Writing a Problem Statement
Cuba has a 96% literacy rate. Despite what others may think of the country itself, this is a marvel, and there’s a reason. In Cuba, there are localized health centers, nearly at the end of each neighborhood. They take care of everything though: health, monitoring the comings and goings of neighbors, and making sure the children get to school on time, and are appropriately unformed. Perhaps this is why the literacy rate is so high. It does take a village, you know. That and the fact that you can further your education as high as you want, without paying a penny, right up to a Medical Doctor if you fancy.
It costs money to drop out of school. Not to the dropout, per se, but there is an opportunity lost. Each dropout makes $10K less, on average, than his or her graduated peers and $36K less annually than a college graduate. This results in less money the government gets through sales tax, property tax and income tax. The ‘drop-ins’ are paying for the dropouts. Half of the Americans on welfare are high school dropouts. If all of the dropouts from 2011 had graduated, the nation would have had $154B more dollars over their lifetime. It’s not just about the money though.
The livelihood and quality of life decreases if you dropout. Over 80% of the incarcerated populations are high school dropouts, even higher if they are black. It’s part of the rites of passage to go to high school, prom, grad night, etc. (www.theedadvocate.org). Some never get a change to experience these things, and search for them in illicit activities. Those who drop out of high school are 2.5 times more likely to die prematurely. Teachers are saving lives. We are the first teachers and basically first responders.

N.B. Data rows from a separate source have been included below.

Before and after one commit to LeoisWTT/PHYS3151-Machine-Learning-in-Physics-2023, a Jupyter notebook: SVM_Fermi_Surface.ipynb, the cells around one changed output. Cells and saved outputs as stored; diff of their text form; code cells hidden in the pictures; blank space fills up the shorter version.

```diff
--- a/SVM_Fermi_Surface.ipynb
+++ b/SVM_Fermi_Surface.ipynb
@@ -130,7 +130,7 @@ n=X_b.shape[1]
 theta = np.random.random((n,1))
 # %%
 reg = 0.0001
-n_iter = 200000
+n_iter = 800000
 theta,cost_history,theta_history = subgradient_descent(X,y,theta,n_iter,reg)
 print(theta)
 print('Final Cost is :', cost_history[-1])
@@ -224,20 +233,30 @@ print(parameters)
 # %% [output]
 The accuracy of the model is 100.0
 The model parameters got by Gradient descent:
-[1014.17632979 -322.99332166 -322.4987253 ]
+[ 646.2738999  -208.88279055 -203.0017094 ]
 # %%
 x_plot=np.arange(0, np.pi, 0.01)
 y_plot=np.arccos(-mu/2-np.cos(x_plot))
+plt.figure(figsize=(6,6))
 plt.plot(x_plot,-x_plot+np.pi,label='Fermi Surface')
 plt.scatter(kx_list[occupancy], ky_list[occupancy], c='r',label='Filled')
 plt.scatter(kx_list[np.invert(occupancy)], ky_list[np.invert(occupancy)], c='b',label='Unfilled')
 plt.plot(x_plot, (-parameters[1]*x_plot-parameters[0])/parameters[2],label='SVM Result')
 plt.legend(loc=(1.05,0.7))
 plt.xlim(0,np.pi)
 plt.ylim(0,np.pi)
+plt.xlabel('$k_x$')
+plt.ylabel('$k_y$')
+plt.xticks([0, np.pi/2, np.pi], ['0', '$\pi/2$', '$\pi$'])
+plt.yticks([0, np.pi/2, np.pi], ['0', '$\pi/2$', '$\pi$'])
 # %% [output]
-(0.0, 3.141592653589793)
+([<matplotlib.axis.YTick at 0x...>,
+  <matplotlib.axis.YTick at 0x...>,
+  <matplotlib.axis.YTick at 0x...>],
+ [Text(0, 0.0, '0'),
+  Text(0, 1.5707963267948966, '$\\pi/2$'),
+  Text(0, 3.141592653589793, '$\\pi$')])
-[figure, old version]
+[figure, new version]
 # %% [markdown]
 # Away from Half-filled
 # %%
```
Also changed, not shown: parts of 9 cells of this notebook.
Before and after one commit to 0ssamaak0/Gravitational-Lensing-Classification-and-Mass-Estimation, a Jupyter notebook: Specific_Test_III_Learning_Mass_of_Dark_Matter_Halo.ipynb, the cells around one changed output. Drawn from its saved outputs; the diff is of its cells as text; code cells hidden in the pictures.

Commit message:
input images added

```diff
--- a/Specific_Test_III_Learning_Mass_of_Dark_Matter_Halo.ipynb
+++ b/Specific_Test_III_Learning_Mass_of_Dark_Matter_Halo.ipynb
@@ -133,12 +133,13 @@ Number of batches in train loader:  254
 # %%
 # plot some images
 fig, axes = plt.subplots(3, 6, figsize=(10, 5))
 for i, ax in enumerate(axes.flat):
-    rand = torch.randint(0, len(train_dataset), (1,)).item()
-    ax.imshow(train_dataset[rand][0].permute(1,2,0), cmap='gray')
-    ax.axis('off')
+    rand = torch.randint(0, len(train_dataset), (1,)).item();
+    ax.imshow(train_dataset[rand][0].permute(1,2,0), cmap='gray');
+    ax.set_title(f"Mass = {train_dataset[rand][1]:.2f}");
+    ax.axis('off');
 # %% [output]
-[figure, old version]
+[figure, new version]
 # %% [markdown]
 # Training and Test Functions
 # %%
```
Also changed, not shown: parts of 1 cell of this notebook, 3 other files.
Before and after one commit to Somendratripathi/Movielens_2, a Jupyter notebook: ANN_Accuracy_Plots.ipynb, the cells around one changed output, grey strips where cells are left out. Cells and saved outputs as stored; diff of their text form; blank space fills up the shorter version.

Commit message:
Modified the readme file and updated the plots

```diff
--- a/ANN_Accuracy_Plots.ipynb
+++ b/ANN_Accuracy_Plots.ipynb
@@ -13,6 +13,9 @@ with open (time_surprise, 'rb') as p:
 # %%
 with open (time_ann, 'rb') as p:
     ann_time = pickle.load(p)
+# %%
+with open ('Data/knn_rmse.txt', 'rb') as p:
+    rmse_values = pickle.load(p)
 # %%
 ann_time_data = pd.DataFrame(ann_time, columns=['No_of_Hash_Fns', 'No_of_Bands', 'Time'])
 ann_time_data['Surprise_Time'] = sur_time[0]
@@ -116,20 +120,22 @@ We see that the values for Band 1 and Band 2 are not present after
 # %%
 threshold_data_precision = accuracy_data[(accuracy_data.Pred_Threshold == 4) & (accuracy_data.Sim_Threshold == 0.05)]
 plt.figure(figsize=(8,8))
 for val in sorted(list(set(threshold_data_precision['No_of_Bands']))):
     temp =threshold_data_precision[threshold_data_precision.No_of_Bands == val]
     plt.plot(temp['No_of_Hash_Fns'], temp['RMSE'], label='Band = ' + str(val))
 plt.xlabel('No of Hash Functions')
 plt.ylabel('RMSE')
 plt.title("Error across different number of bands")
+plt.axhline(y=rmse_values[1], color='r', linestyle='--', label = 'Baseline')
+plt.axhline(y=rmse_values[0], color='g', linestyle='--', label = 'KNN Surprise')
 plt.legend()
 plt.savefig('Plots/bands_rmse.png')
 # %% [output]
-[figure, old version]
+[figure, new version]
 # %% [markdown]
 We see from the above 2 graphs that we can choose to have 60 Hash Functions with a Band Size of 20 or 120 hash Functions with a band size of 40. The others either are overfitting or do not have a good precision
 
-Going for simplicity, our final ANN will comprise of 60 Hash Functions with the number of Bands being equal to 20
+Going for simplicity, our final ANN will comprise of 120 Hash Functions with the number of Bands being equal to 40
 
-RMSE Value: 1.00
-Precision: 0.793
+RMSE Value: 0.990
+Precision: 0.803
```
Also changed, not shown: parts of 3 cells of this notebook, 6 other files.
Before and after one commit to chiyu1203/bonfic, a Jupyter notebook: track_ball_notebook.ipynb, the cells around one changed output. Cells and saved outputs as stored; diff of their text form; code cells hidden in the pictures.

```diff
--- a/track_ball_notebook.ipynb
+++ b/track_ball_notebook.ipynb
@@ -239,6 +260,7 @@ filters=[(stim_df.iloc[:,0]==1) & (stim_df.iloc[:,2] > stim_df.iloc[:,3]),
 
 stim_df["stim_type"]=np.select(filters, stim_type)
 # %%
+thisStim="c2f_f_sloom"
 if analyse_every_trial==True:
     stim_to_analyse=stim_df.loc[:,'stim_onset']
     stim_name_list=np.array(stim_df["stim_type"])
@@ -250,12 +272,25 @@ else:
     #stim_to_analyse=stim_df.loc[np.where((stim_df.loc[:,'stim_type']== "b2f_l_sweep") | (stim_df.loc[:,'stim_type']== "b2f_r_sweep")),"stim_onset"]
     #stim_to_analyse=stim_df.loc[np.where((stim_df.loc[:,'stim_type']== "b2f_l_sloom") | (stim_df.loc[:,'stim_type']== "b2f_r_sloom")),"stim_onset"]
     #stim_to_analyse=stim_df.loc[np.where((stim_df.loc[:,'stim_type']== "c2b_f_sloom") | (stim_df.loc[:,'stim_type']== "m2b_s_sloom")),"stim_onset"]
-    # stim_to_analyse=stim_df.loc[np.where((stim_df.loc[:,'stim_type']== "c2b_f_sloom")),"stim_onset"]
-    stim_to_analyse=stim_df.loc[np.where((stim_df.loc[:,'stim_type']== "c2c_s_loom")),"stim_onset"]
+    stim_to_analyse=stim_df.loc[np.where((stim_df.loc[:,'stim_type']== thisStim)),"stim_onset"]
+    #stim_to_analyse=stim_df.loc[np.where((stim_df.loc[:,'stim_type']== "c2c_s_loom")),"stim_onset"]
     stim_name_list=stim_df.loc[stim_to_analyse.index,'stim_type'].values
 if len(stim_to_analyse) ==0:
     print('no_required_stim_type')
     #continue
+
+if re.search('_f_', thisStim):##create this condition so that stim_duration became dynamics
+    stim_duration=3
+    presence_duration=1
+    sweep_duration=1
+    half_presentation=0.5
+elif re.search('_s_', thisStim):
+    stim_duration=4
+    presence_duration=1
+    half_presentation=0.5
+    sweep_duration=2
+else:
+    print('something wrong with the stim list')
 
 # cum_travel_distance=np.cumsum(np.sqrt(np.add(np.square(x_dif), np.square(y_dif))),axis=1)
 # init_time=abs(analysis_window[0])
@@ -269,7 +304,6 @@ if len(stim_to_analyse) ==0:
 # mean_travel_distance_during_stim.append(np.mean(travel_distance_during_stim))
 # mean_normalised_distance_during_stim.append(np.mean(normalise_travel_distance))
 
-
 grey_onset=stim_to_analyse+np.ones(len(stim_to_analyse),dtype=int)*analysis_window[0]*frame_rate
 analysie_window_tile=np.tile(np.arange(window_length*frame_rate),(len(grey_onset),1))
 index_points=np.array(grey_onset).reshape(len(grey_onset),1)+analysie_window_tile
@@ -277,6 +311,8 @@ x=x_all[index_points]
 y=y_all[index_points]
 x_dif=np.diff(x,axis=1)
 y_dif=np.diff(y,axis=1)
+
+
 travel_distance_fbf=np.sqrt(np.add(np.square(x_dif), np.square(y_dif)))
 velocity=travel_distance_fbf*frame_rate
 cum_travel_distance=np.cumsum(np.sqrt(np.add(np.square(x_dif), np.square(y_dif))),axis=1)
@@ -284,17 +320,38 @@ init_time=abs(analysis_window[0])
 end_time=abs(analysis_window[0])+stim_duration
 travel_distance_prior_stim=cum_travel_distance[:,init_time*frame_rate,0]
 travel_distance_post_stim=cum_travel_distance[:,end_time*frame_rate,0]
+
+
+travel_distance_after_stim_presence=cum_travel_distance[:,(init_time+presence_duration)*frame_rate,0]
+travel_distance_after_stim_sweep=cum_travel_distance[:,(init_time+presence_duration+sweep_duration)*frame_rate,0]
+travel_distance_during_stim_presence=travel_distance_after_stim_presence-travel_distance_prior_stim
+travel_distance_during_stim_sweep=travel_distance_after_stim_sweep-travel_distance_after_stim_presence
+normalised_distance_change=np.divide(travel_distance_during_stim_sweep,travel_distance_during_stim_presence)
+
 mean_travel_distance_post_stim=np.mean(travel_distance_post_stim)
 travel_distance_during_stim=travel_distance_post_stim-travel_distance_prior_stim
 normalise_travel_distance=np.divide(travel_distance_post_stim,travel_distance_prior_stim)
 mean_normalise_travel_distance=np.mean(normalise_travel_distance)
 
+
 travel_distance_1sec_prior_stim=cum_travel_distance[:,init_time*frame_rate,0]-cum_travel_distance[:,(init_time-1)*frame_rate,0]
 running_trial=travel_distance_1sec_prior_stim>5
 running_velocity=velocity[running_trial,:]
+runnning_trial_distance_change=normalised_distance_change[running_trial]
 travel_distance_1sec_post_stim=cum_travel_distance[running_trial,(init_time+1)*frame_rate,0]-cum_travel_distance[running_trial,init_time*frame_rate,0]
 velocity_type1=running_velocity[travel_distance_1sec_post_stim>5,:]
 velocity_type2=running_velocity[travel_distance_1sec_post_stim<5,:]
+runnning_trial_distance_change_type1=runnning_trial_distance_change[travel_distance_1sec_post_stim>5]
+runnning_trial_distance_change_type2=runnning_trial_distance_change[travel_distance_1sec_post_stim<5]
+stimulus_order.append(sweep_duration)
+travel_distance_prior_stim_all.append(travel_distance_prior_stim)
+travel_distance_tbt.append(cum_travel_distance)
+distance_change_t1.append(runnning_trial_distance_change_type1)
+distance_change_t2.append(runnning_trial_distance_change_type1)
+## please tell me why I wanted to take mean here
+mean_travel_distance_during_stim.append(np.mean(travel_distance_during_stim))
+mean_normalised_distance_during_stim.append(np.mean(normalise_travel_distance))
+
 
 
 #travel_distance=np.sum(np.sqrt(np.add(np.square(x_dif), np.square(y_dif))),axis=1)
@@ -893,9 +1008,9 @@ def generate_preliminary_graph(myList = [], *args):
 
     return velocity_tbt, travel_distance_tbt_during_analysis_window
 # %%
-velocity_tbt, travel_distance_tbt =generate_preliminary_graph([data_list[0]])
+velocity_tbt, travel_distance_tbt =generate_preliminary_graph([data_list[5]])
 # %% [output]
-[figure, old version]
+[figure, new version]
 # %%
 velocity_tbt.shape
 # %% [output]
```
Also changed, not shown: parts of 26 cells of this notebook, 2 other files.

As a developed nation, we should strive for 95% graduation rate and see to it that we are doing all we can to promote education and literacy for the benefit of our people as a whole. This may mean free college education. It may mean spending where it matters the most, maybe as early as pre-school. It may mean making difficult choices.
While there are known risk factors, being super poor, not doing well in school in the first place, being a foster kid or just a little brush with the law, not all students in these cases drop out. Yes, they are more likely to, on the average, but many do not. The national dropout rate was 7.4%, in 2010. In 2016, 84.6% of high school students graduated within four years. Students that drop out increase the government’s expenditures on resources such as social services and subsidies for food, cash, housing. This and other incidentals cost the nation $1.8 billion per year. (NY Post, 2013) Although there are many reasons cited for students dropping out, the research does show that we’ve learned a few things. While the graduation rate is 88% for the nation, some states are graduating far less and continuing to let these dropout factories remain open. Attendance matters. Having a qualified and quality teacher matters. Counselors matter. (Miller, 2006) We’ve also learned what does not matter.
Regardless of economic status, race or gender, 9th grade students are more likely to drop out if they fail English or Mathematics. Children that attend pre-school are more likely to finish high school. Simply being in a smaller school setting can increase the graduation rate. On average, the research indicates that an effective size for an elementary school is in the range of 300-400 students and that 400-800 students is appropriate for a secondary school (Fowler, 1996). The researchers also found that reducing by 100 the number of students in the freshman class of a school with a high concentration of low performers produced a 2.7 percent increase in its graduation rate. (Garland, 2010) We now need to act on what we have learned.
All the research is telling us why they dropped out. What factors caused it, push or pull or both. Why don’t we just ask them? Ask the students that leave what it would take to keep them in school, and then create that environment. Let’s do more with less. In response to the problem, our study proposes to investigate several options for creating an optimal learning environment, which will keep students in school. We will also consider less expensive ways to alleviate some or all of the problems identified, such as a skilled labor force and open access to school buildings.
FULL DISCLOSURE: I received a C on this assignment, on my 2nd try. The actual comments were that ‘Problem Statements need to be written in ‘dry’ form, and every sentence has to be a fact or a summary of facts’. Needless to say, that is/was very difficult for me to do, so I kept my C and kept it moving.
References (these are not in APA format, because, hello! I don’t know how to do that on this blog!!! But… I know how to link things :-)
Doll, J., Eslami Z., & Walters, L (2013). Understanding Why Students Drop Out of High School, According to Their Own Reports: Are They Pushed or Pulled, or Do They Fall Out? A Comparative Analysis of Seven Nationally Representative Studies. SAGE Open: October-December 2013: 1 –15
Garland, S. (2010). The Dropout Problem. The Hechinger Report: Covering Innovation & Inequality in Education.
Jerry Johnson, EdD, Marty Strange, & Karen Madden (2010). The Rural Dropout Problem: An Invisible Achievement Gap. The Rural School and Community Trust: May 2010
Lynch, Matthew (2016) 6 Reasons Why You Should Care about High School Dropout Rates. (2016, December 11). The Edvocate. Retrieved from https://www.theedadvocate.org/6-reasons-why-you-should-care-about-high-school-dropout-rates/